## Items from a data source
↓↓↓

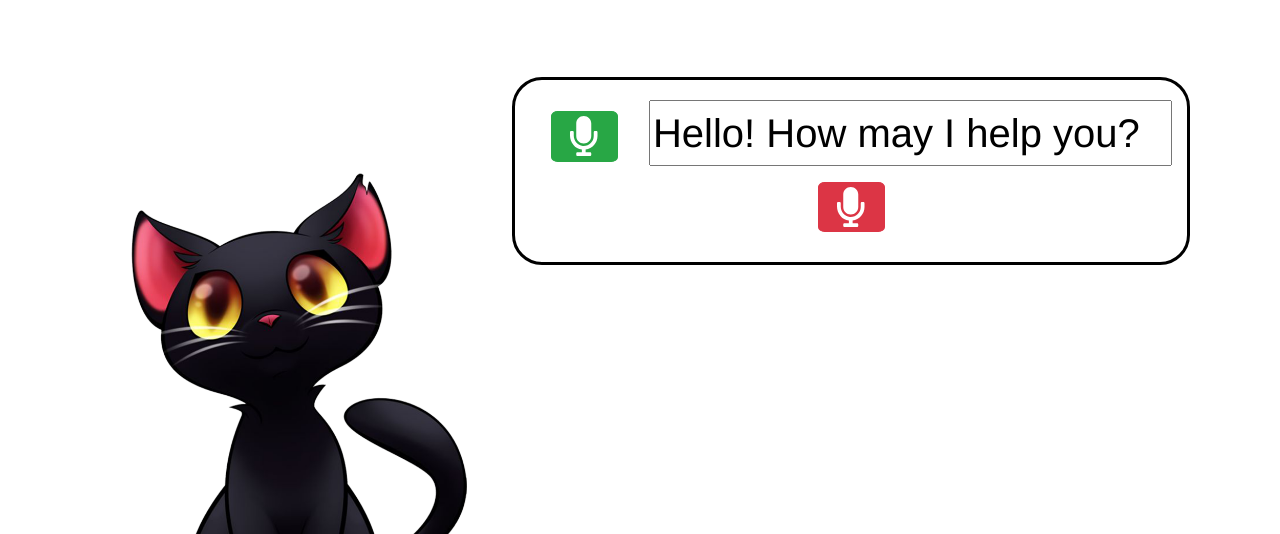
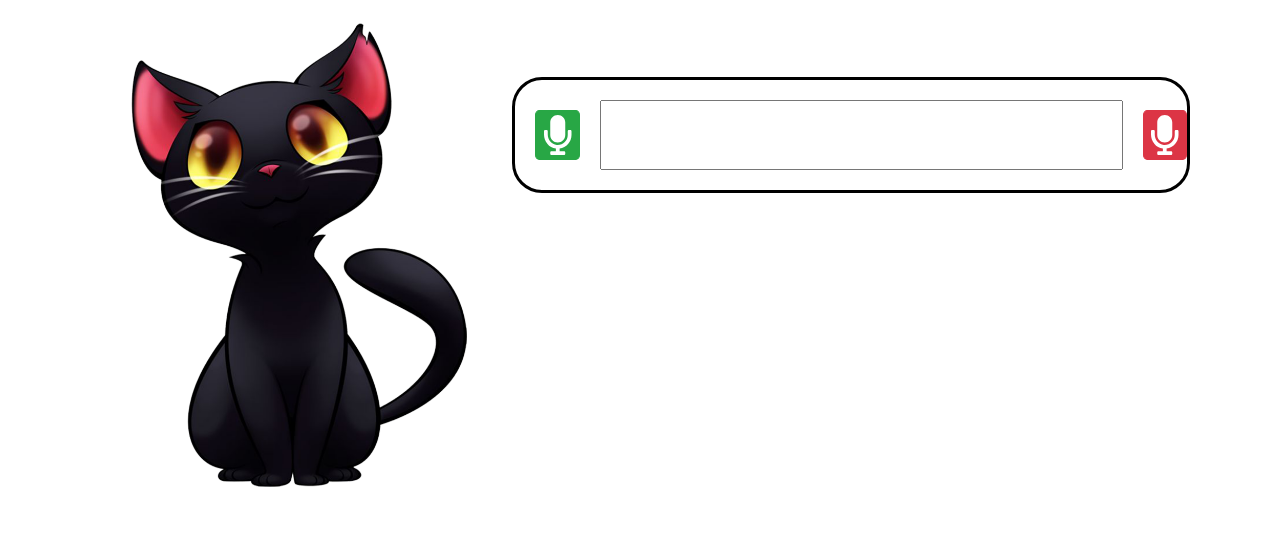
Before and after one commit to NachoMerino/lilSiri-VoiceControl, a website with bundled scripts: page app/views/index.html in a window 1280 px wide. Shown: the part 182-716 px from the top of the page. Built offline with nearby package versions, Linux system fonts and the light colour scheme; a web font is replaced by a local one.

Commit message:
added some css

```diff
--- a/app/views/assets/css/main.css
+++ b/app/views/assets/css/main.css
@@ -55,6 +55,7 @@ button {
 #pause {
   height: 1%;
   width: 1%;
+  display: none;
 }
 
 
@@ -89,7 +90,7 @@ button {
   height: 72%;
   position: absolute;
   left: 25px;
-  top: 325px;
+  top: 175px;
   background: url(../images/cat/a.png) center bottom no-repeat;
   width: 100%;
 
@@ -124,6 +125,9 @@ button {
   background-color: white;
   float: left;
   width: 53%;
+}
+.inputBox{
+  display: flex;
 }
 
 .text-sound {
--- a/app/views/assets/js/script.js
+++ b/app/views/assets/js/script.js
@@ -12,7 +12,12 @@ $(() => {
     audio.pause();
     speech();
     speech();
-    speech(`I was having so much fun! ${name}`);
+    if (name === undefined) {
+      speech("I was having so much fun! ");
+    } else {
+      speech(`I was having so much fun! ${name}`);
+    }
+
     $('.text-box, .inputBox').show();
   }
   // what our cat will say
@@ -81,6 +86,8 @@ $(() => {
     }
     else if (txtRec.includes('party')) {
       speech('Lets party!');
+      let button = document.getElementById('pause');
+      button.style.display = 'block';
       $('.text-box, .inputBox').hide();
       makeCatParty();
       audio.play();
--- a/app/views/index.html
+++ b/app/views/index.html
@@ -23,9 +23,13 @@
     <div class="text-box">
     </div>
     <div class="inputBox">
-      <button id="startRecognition" type="button" class="btn btn-success"><i class="fas fa-microphone"></i></button>
-      <input id="txtArea" value="Hello! How may I help you?"></input>
-      <button id="stopRecognition" type="submit" class="btn btn-danger"><i class="fas fa-microphone"></i></button>
+      <button id="startRecognition" type="button" class="btn btn-success">
+        <i class="fas fa-microphone"></i>
+      </button>
+      <input id="txtArea"></input>
+      <button id="stopRecognition" type="submit" class="btn btn-danger">
+        <i class="fas fa-microphone"></i>
+      </button>
     </div>
     <button id="pause" onclick="pauseAudio()" type="button"></button>
   </main>
```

↑↑↑

## DIRECTIONS FOR THIS TASK
Among the lines above, which contain the word "background"? Copy every one.

## EXERCISE RESPONSE
   background: url(../images/cat/a.png) center bottom no-repeat;
   background-color: white;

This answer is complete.